## WORK REQUIRED
Every line in the records below with the string "text" needs to be copied out.

## DATA FOR ANALYSIS
┄┄┄┄┄┄
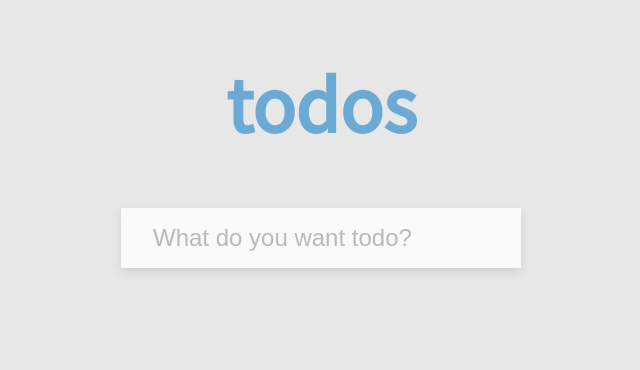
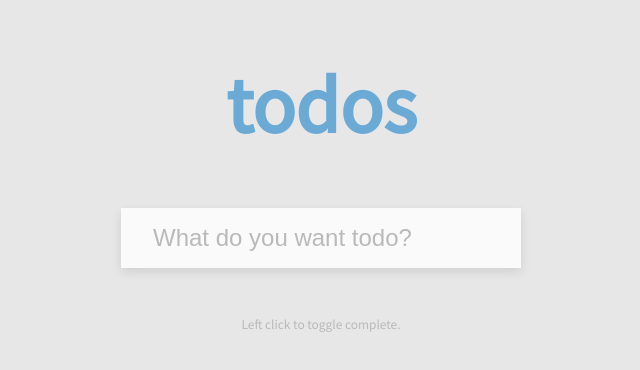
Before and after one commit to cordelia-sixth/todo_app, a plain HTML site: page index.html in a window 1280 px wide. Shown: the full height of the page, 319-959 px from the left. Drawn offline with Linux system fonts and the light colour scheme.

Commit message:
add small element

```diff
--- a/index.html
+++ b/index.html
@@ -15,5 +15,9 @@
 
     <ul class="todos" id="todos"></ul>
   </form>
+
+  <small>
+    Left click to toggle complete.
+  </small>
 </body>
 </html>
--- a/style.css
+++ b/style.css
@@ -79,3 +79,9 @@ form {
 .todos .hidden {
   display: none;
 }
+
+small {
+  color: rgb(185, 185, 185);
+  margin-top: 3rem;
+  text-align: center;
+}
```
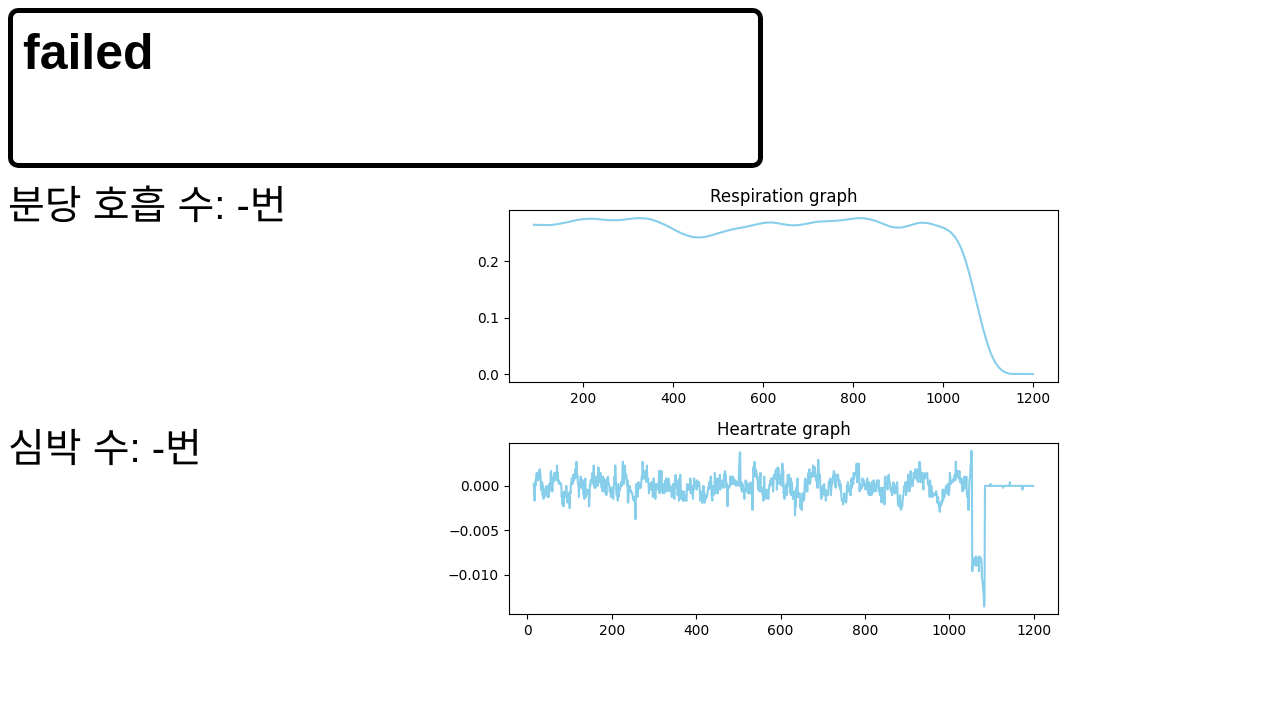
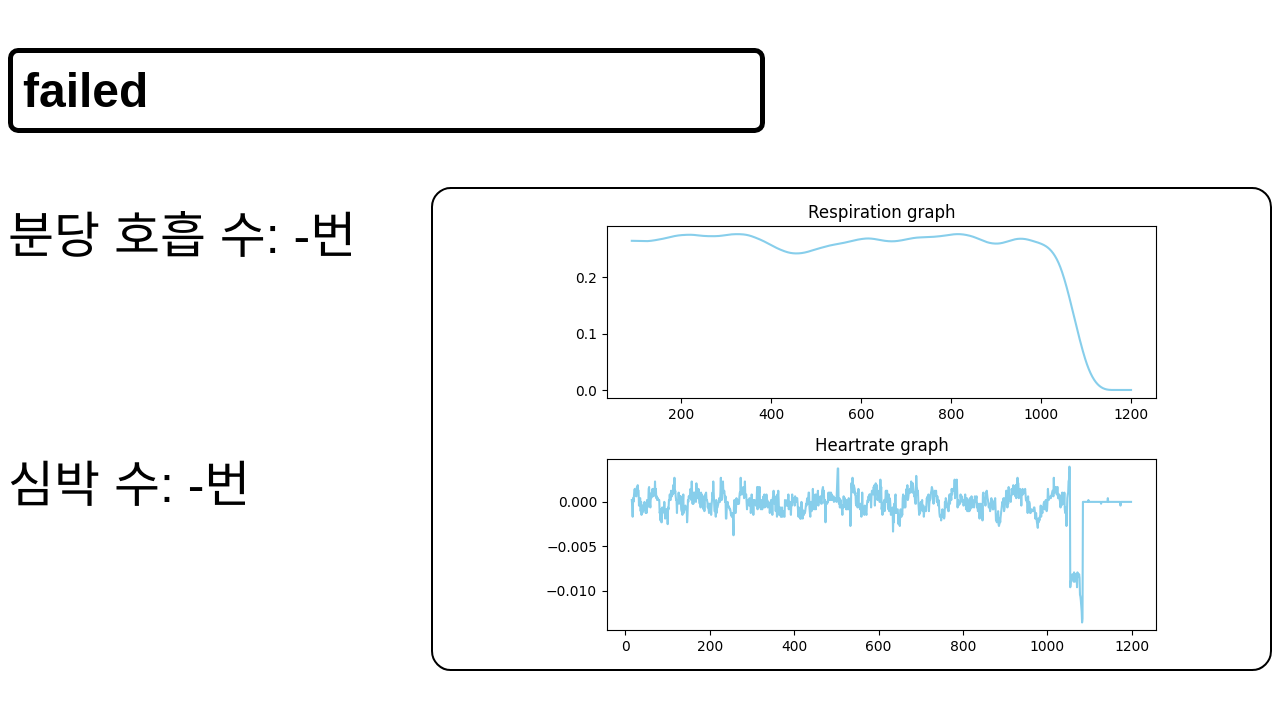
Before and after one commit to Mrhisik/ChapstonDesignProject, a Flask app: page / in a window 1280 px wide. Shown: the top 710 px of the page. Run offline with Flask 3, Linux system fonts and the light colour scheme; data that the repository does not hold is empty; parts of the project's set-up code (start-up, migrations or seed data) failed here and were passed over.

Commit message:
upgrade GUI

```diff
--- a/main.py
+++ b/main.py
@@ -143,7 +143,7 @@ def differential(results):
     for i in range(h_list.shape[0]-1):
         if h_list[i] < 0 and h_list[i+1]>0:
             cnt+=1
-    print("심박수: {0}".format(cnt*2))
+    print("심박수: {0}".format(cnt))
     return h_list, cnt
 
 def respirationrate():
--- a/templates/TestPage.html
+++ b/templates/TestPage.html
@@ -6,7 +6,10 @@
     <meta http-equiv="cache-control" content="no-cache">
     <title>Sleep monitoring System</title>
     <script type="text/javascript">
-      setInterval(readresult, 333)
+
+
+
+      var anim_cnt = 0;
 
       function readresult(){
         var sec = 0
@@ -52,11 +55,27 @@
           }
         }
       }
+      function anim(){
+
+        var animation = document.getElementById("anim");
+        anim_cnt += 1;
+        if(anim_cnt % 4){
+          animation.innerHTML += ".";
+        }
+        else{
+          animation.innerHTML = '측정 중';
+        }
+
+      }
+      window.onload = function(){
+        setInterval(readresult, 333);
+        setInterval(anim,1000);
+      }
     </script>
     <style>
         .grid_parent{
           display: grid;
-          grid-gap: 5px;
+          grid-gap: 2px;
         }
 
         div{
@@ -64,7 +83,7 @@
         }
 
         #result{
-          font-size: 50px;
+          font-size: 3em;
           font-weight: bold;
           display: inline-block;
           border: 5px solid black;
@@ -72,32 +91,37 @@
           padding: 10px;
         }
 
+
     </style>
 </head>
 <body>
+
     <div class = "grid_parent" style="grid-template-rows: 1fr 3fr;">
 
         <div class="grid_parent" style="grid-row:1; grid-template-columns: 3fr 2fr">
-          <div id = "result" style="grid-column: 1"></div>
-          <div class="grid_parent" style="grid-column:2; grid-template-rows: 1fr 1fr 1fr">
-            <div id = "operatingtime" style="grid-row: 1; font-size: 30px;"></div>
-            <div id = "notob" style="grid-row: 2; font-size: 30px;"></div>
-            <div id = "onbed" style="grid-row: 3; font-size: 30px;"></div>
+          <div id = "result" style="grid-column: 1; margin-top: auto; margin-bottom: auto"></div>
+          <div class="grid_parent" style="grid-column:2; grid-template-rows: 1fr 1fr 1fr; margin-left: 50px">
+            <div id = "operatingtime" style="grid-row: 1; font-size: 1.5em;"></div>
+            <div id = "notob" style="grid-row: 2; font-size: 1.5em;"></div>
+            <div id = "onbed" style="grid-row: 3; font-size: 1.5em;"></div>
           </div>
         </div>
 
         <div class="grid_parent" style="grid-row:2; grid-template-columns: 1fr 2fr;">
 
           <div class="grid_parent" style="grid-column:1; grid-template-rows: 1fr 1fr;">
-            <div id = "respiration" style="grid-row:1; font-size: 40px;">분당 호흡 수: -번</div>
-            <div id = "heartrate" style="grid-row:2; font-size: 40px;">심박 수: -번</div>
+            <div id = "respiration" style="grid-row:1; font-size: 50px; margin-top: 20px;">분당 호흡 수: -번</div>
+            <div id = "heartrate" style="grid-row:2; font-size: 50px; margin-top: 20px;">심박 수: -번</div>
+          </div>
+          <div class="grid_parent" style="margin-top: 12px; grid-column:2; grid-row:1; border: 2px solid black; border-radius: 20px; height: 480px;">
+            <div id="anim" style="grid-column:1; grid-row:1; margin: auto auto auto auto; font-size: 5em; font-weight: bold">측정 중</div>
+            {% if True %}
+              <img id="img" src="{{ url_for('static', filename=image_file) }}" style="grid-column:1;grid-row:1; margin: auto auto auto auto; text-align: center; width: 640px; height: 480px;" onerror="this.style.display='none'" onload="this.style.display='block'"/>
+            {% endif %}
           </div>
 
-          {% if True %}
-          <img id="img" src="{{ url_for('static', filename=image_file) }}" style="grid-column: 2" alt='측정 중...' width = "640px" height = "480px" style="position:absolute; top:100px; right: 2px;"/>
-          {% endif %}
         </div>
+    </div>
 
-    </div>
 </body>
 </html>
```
┄┄┄┄┄┄
## SOLUTION FOR THIS PROBLEM
+  text-align: center;
     <script type="text/javascript">
+              <img id="img" src="{{ url_for('static', filename=image_file) }}" style="grid-column:1;grid-row:1; margin: auto auto auto auto; text-align: center; width: 640px; height: 480px;" onerror="this.style.display='none'" onload="this.style.display='block'"/>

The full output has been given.